Vioxx, the FDA and the Lancet

On November 2, the FDA published the text of a study looking at the cardiovascular risk of Vioxx compared to Celebrex and other NSAIDS. It found a 3.7-fold increase in cardiovascular risk when high dose Vioxx (>25 mg/day) was compared to Celebrex, and a 1.5-fold increase when the standard dose of Vioxx was compared with Celebrex.

Some more information came out of this report, such as the lack of protective effective of conventional NSAIDS, but this was a large, retrospective, case-control study, subject to all of the limitations of non-randomized trials and thus not to be taken too seriously. In this case, the problems of confounding and bias which plague non-randomized studies are mitigated by the fact that two different COX-2 inhibitors are being compared. The choice of a specific COX-2 inhibitor is less likely to be related to cardiac risk than, say, the choice of a COX-2 inhibitor vs. a standard NSAID or no drug at all. Nevertheless, this sort of data should not be taken as conclusive proof of the safety of other COX-2’s.

Interestingly, the posting of this report by the FDA seems to have seriously ruffled feathers at the Lancet, which was reviewing it for publication. In an editorial, Richard Horton takes the FDA mightily to task for poor regulatory oversight, and then states:

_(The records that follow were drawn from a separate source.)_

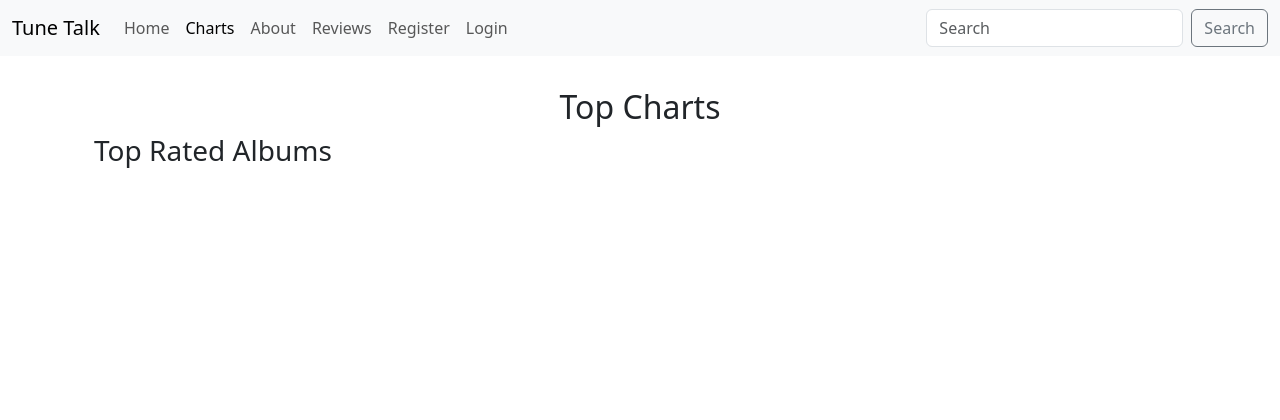
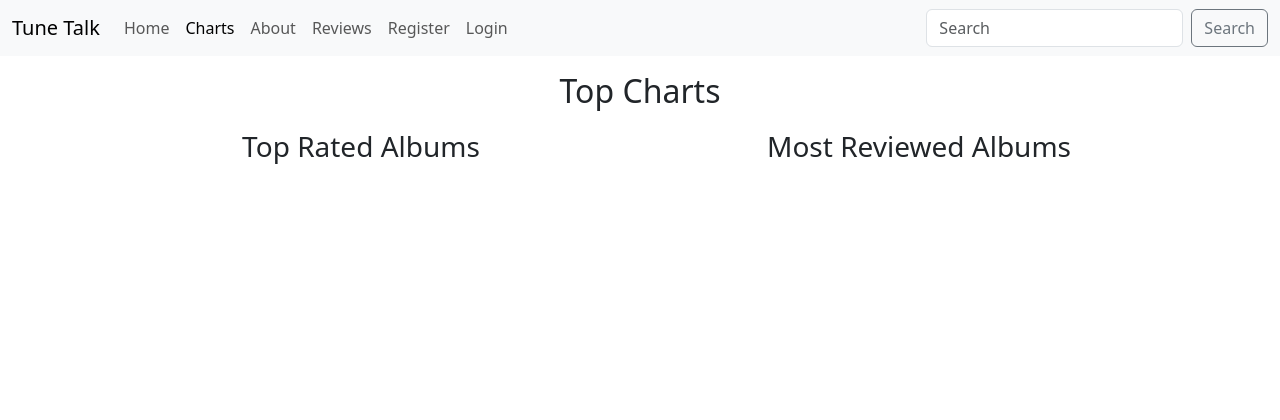
Before and after one commit to xnaavii/tune-talk-pp4, a Django app: page /charts/ in a window 1280 px wide. Shown: the top 420 px of the page. Run offline with Django 5.2, Linux system fonts and the light colour scheme; data that the repository does not hold is empty.

Commit message:
add most reviewed albums in charts

```diff
--- a/charts/templates/charts/charts.html
+++ b/charts/templates/charts/charts.html
@@ -2,12 +2,12 @@
 {% block content %}
 <div class="container">
     <div class="container">
-        <h2 class="text-center mt-3">Top Charts</h2>
+        <h2 class="text-center">Top Charts</h2>
 
         <div class="row">
             <!-- Top Rated Albums -->
-            <div class="col-md-6">
-                <h3>Top Rated Albums</h3>
+            <div class="col-md-6 mt-2 p-1">
+                <h3 class="text-center">Top Rated Albums</h3>
                 <ul class="list-group">
                     {% for album in top_albums %}
                     <li class="list-group-item d-flex justify-content-between align-items-center">
@@ -21,6 +21,26 @@
                     </li>
                     {% endfor %}
                 </ul>
-            </div>
+        </div>
+
+        <!-- Most Reviewed Albums -->
+        <div class="col-md-6 mt-2 p-1">
+            <h3 class="text-center">Most Reviewed Albums</h3>
+            <ul class="list-group">
+                {% for album in most_reviewed_albums %}
+                <li class="list-group-item d-flex justify-content-between align-items-center">
+                    <div>
+                        <a href="{% url 'album_detail' album_id=album.album_id %}" class="text-decoration-none">
+                            <img src="{{ album.artwork }}" alt="{{ album.title }}" class="img-fluid rounded" style="width: 50px; height: 50px;">
+                        </a>
+                        <strong>{{ album.title }}</strong>
+                    </div>
+                    <span class="badge bg-success rounded-pill">{{ album.review_count }}</span>
+                </li>
+                {% endfor %}
+            </ul>
+        </div>
+    </div>
+</div>
 </div>
 {% endblock content %}
--- a/charts/views.py
+++ b/charts/views.py
@@ -6,7 +6,11 @@ def charts(request):
 
     # Fetch the top 5 albums based on average rating
     top_albums = Album.objects.annotate(average_rating=Avg('reviews__rating')).filter(average_rating__lte=5)
-    top_albums = top_albums.order_by('-average_rating')[:10]
-    context = {"top_albums": top_albums}
+    top_albums = top_albums.order_by('-average_rating')[:5]
+
+    # Fetch the top 5 albums based on the number of reviews
+    most_reviewed_albums = Album.objects.annotate(review_count=Count('reviews')).order_by('-review_count')[:5]
+
+    context = {"top_albums": top_albums, "most_reviewed_albums": most_reviewed_albums}
 
     return render(request, "charts/charts.html", context)
```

“On Nov 2, 2004, the FDA tried to shore up its tarnished reputation by posting on its website an early version of a recently completed observational study into the safety of Vioxx. The report comes with a warning that it has “not been fully evaluated by the FDA and may not reflect the official views of the agency”. The FDA investigators estimate that over 27 000 excess cases of acute myocardial infarction and sudden cardiac death occurred in the USA between 1999 and 2003. “These cases”, they write, “would have been avoided had celecoxib been used instead of rofecoxib”. This study is presently under review at The Lancet. It is unclear why the FDA could not have waited for the fully evaluated report to have been scrutinised, revised, and published according to the norms of scientific peer review. Bypassing independent peer review smacks of panic in the FDA, which is under intense reputational pressure. And yet its decision to try to undermine the integrity of this work again shows that the agency’s senior management is more concerned with external appearance than rigorous science.”

Just when the Lancet is about to publish this timely report, the FDA goes and posts it on its website. Shades of Ingelfinger (prior publication elsewhere)! The Lancet is not amused.